4 Reasons Toddler Swimming is like Marmite-But Why You Should Persevere
Toddlers. They're like Marmite aren't they?!
Toddler and younger children's swimming is never really a smooth journey (especially if you have other babies/kids/humans in tow).
As parents or carers, the ability to swim is one of the most important skills you can impart upon your children, but taking them swimming has its ups and downs.
The good news is that the benefits far outweigh the difficulties if you can persevere so if you’re thinking of starting swimming with your toddler, here are some bumps in the road you may encounter and what to do about them:
1. The swimming pool can be scary (Aka major tantrum triggers and poolside meltdowns)
To a toddler, a full-sized family swimming pool is going to look like the ocean, so it’s almost to be expected that they may baulk at the prospect of getting in, even if they’ve been swimming before as tiny babies. This is commonly known as the ‘water wobbles’ and is quite common among toddlers. If your little one develops a sudden aversion to the water, don’t panic – it wont last forever and there are ways to work around it. Take a look at one of our previous blogs that describes easy ways to help your child get over their fear of water for some inspiration on how to overcome this problem. These cool swimming toys can also help them get over their fear of the pool.
2. Your own fears can hold you back (Aka you hate the swimming pool/changing rooms/swimwear)
It’s natural for parents to be protective, instinctual even. So when your toddler expresses fear or distress in and around the water or has a bad experience, it’s understandable for that distress to be mirrored by you. This can cause you to feel less inclined to take them swimming again, or to limit their freedom in the water.
Just like the water wobbles, this has the potential to be temporary problem if you face your fears and gradually ease yourself into swimming together again. Your actions have a direct impact on your child’s, so it’s a huge reassurance for them if you can show them that swimming is a positive experience.
3. Progress can plateau (Aka parent boredom alert. Its normal to wonder when your child is going to be able to swim a length!)
You and your toddler could be steaming along and making lots of progress in the swimming pool and then, all of a sudden, their progress could completely plateau. Baffling and frustrating as this can be, patience is a real virtue here.
Plateauing is most common between 11 and 15 months of age and is very common, so don’t worry too much. Encourage your toddler to keep going at his or her own pace, join in and do the activities yourself and, most importantly, just keep swimming! You’ll more than likely find they make a breakthrough all on their own if you persevere.
4. Every child is different (wondering why can't my little one swim on their back like the other kids?!)
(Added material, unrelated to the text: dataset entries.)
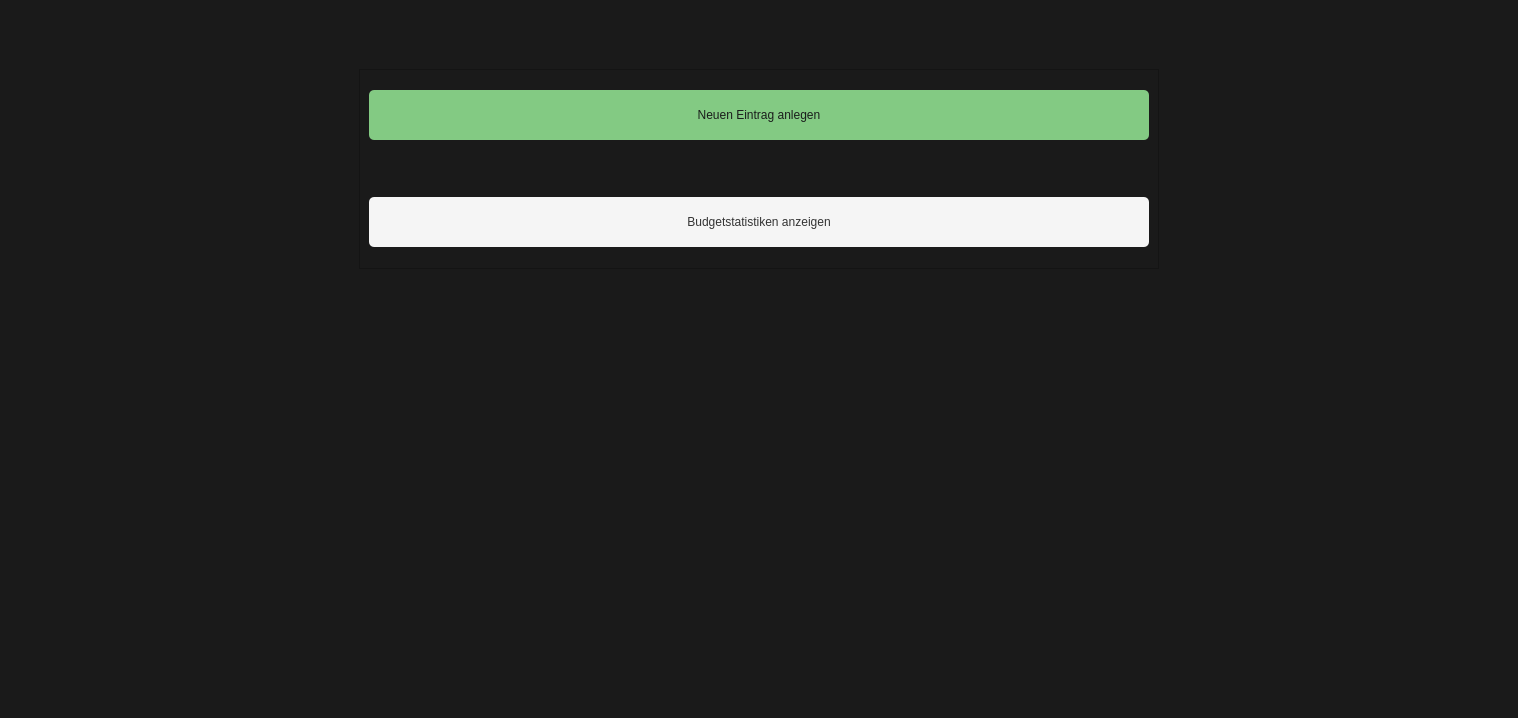
Old version of the form ui/mainWindow/mainwindow.ui in the repository MopedG/FinanceAnalytics.
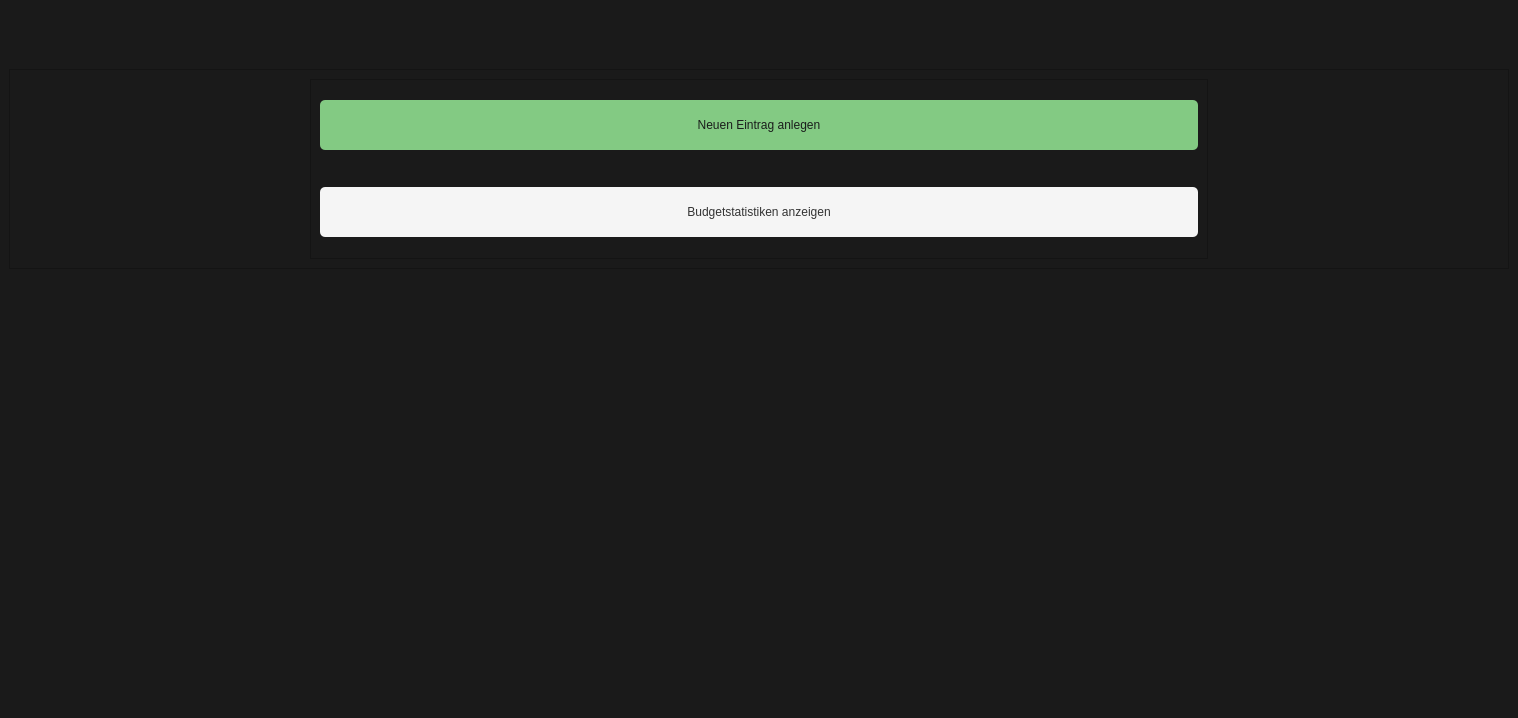
New version of the form.

Commit message:
Finish Fully Resizable Window Feature
Changes:
- Window now starts in maximized view by default
- Window can now be minimized to a much smaller size (compatible with smaller screens like laptops)

Patch:
```diff
--- a/ui/mainWindow/mainwindow.ui
+++ b/ui/mainWindow/mainwindow.ui
@@ -62,11 +62,11 @@
        </property>
        <property name="minimumSize">
         <size>
-         <width>1000</width>
+         <width>0</width>
          <height>600</height>
         </size>
        </property>
-       <layout class="QVBoxLayout" name="verticalLayout_2">
+       <layout class="QVBoxLayout" name="verticalLayout_2" stretch="0,0,0">
         <item>
          <spacer name="verticalSpacer">
           <property name="orientation">
@@ -83,17 +83,17 @@
           </property>
          </spacer>
         </item>
-        <item alignment="Qt::AlignHCenter|Qt::AlignTop">
+        <item alignment="Qt::AlignTop">
          <widget class="QFrame" name="frame">
           <property name="sizePolicy">
-           <sizepolicy hsizetype="Expanding" vsizetype="Expanding">
-            <horstretch>0</horstretch>
+           <sizepolicy hsizetype="Preferred" vsizetype="Expanding">
+            <horstretch>1</horstretch>
             <verstretch>0</verstretch>
            </sizepolicy>
           </property>
           <property name="minimumSize">
            <size>
-            <width>800</width>
+            <width>1100</width>
             <height>200</height>
            </size>
           </property>
@@ -103,21 +103,72 @@
             <height>16777215</height>
            </size>
           </property>
+          <property name="styleSheet">
+           <string notr="true"/>
+          </property>
           <property name="frameShape">
            <enum>QFrame::StyledPanel</enum>
           </property>
           <property name="frameShadow">
            <enum>QFrame::Raised</enum>
           </property>
-          <layout class="QVBoxLayout" name="verticalLayout_3">
+          <layout class="QHBoxLayout" name="horizontalLayout">
+           <property name="leftMargin">
+            <number>300</number>
+           </property>
+           <property name="rightMargin">
+            <number>300</number>
+           </property>
+           <item>
+            <widget class="QFrame" name="frame_2">
+             <property name="sizePolicy">
+              <sizepolicy hsizetype="Preferred" vsizetype="Preferred">
+               <horstretch>1</horstretch>
+               <verstretch>0</verstretch>
+              </sizepolicy>
+             </property>
+             <property name="minimumSize">
+              <size>
+               <width>500</width>
+               <height>0</height>
+              </size>
+             </property>
+             <property name="maximumSize">
+              <size>
+               <width>1000</width>
+               <height>16777215</height>
+              </size>
+             </property>
+             <property name="styleSheet">
+              <string notr="true"/>
+             </property>
+             <property name="frameShape">
+              <enum>QFrame::StyledPanel</enum>
+             </property>
+             <property name="frameShadow">
+              <enum>QFrame::Raised</enum>
+             </property>
+             <layout class="QVBoxLayout" name="verticalLayout_4">
            <item>
             <widget class="QPushButton" name="newEntryButton">
+                <property name="sizePolicy">
+                 <sizepolicy hsizetype="Minimum" vsizetype="Fixed">
+                  <horstretch>1</horstretch>
+                  <verstretch>0</verstretch>
+                 </sizepolicy>
+                </property>
              <property name="minimumSize">
               <size>
                <width>0</width>
                <height>50</height>
               </size>
              </property>
+                <property name="maximumSize">
+                 <size>
+                  <width>1000</width>
+                  <height>16777215</height>
+                 </size>
+                </property>
              <property name="styleSheet">
               <string notr="true">QPushButton
 {
@@ -151,19 +202,31 @@
              <property name="sizeHint" stdset="0">
               <size>
                <width>20</width>
-               <height>40</height>
+                  <height>20</height>
               </size>
              </property>
             </spacer>
            </item>
            <item>
             <widget class="QPushButton" name="showStatisticsButton">
+                <property name="sizePolicy">
+                 <sizepolicy hsizetype="Minimum" vsizetype="Fixed">
+                  <horstretch>1</horstretch>
+                  <verstretch>0</verstretch>
+                 </sizepolicy>
+                </property>
              <property name="minimumSize">
               <size>
                <width>0</width>
                <height>50</height>
               </size>
              </property>
+                <property name="maximumSize">
+                 <size>
+                  <width>1000</width>
+                  <height>16777215</height>
+                 </size>
+                </property>
              <property name="styleSheet">
               <string notr="true">
 
@@ -189,6 +252,9 @@
              <property name="text">
               <string>Budgetstatistiken anzeigen</string>
              </property>
+               </widget>
+              </item>
+             </layout>
             </widget>
            </item>
           </layout>
```
Lines whose indentation alone changed are shown as unchanged. The commit also changes 5 other files.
Even if this is your second time around, you’re still not guaranteed a smooth journey with toddler swimming. Unfair, isn’t it? Sadly, what worked with your first child might not work your second, and you may find you hit entirely new hurdles with toddler number two. Life is always out to teach us, though, and you should see these new challenges as valuable lessons rather than inconvenient barriers. Why not encourage your older child to join in with teaching his younger sibling? Or perhaps try a HYPERLINK "http://www.babyswimmingshop.co.uk/search?q=float+suit&type=product" float suit to provide an extra boost of confidence. The main thing to remember is that there is always a way around the problems; it’s just a case of trial and error to find out what they are!
Swimming is a life skill that will stay with your child as they grow into adulthood. It’s a great confidence booster, an excellent way of keeping fit and a potential life-saver too, so persevering through these difficulties early on is definitely the way to go for a smoother journey in later life.